 import decimal
 from jsonrpc import ServiceProxy

 access = ServiceProxy("http://user:password@")
 info = access.getinfo()
 balance = decimal.Decimal("%.8f"%info['balance'])
 amount_to_send = balance / decimal.Decimal('2')
 access.sendtoaddress('...bitcoin address...', float(amount_to_send))

If you are using the standard json library, you can use the parse_float arguments to python's JSON parsing routines to parse JSON values into Decimal and use the DecimalEncoder class to write out Decimal values:
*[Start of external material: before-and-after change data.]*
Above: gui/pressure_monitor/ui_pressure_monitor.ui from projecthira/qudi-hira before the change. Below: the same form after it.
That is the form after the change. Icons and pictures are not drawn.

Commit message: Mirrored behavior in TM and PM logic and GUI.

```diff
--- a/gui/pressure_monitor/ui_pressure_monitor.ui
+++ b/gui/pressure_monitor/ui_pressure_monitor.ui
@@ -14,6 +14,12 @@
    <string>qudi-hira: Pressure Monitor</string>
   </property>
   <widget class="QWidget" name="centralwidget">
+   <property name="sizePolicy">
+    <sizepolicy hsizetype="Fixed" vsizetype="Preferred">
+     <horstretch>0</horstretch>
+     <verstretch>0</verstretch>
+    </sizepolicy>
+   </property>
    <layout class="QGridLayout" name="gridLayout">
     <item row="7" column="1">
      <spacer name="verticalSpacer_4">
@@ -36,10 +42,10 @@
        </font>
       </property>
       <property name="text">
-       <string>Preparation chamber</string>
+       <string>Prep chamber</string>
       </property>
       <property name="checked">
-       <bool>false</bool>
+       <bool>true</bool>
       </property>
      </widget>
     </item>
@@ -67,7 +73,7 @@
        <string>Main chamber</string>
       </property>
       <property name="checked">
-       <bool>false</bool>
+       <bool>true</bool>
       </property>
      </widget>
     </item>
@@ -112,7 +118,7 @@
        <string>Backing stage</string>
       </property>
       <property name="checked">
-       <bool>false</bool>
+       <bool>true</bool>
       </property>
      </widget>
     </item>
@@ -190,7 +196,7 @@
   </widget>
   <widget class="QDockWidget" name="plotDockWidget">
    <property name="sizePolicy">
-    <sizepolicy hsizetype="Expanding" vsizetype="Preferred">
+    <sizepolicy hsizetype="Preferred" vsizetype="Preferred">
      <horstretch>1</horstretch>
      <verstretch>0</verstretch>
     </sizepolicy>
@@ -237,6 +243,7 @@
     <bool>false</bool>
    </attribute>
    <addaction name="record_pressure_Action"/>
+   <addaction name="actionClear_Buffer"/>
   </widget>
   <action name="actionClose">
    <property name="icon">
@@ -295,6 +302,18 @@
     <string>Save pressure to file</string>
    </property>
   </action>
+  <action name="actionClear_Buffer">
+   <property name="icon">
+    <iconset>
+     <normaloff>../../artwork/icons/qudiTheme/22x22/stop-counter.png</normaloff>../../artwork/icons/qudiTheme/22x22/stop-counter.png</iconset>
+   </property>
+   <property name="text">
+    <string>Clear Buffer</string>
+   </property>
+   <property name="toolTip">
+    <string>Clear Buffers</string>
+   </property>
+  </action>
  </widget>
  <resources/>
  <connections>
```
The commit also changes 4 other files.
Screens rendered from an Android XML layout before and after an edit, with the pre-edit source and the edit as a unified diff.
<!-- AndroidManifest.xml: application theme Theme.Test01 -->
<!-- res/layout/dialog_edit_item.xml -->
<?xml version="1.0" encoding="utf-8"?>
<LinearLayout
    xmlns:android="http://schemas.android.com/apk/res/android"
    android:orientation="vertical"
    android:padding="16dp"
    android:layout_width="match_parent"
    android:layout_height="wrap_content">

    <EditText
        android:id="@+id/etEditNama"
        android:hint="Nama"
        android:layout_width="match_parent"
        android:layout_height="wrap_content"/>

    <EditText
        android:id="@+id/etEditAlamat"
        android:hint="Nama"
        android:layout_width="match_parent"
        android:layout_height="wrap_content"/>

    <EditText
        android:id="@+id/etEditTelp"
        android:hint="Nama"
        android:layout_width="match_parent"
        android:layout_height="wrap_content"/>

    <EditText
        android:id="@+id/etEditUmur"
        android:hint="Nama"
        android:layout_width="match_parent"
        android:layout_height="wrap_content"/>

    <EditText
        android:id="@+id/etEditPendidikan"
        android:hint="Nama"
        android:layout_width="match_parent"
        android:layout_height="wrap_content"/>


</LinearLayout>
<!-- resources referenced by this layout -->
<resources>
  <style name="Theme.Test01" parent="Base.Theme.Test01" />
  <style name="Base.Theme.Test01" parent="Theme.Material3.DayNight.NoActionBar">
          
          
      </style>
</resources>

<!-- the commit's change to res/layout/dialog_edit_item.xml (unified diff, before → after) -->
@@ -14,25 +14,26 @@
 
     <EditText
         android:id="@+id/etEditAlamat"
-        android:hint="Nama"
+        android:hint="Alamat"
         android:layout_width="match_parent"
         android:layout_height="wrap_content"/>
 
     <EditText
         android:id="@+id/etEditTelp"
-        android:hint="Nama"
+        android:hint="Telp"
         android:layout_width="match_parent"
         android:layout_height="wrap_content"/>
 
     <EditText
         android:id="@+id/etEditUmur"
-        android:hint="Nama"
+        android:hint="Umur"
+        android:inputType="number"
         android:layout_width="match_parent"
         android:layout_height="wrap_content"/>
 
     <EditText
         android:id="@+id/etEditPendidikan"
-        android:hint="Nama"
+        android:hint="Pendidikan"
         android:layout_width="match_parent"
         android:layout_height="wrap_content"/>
 import decimal
 import json
 # From
 class DecimalEncoder(json.JSONEncoder):
   def _iterencode(self, o, markers=None):
     if isinstance(o, decimal.Decimal):
       return (str(o) for o in [o])
     return super(DecimalEncoder, self)._iterencode(o, markers)
 print json.dumps(decimal.Decimal('10.001'), cls=DecimalEncoder)
 print json.dumps({ "decimal" : decimal.Decimal('1.1'), "float" : 1.1, "string" : "1.1" }, cls=DecimalEncoder)
 print json.loads('{"amount": 0.333331}', parse_float=decimal.Decimal)

Output is:

 {"decimal": 1.1, "float": 1.1000000000000001, "string": "1.1"}
 {u'amount': Decimal('0.333331')}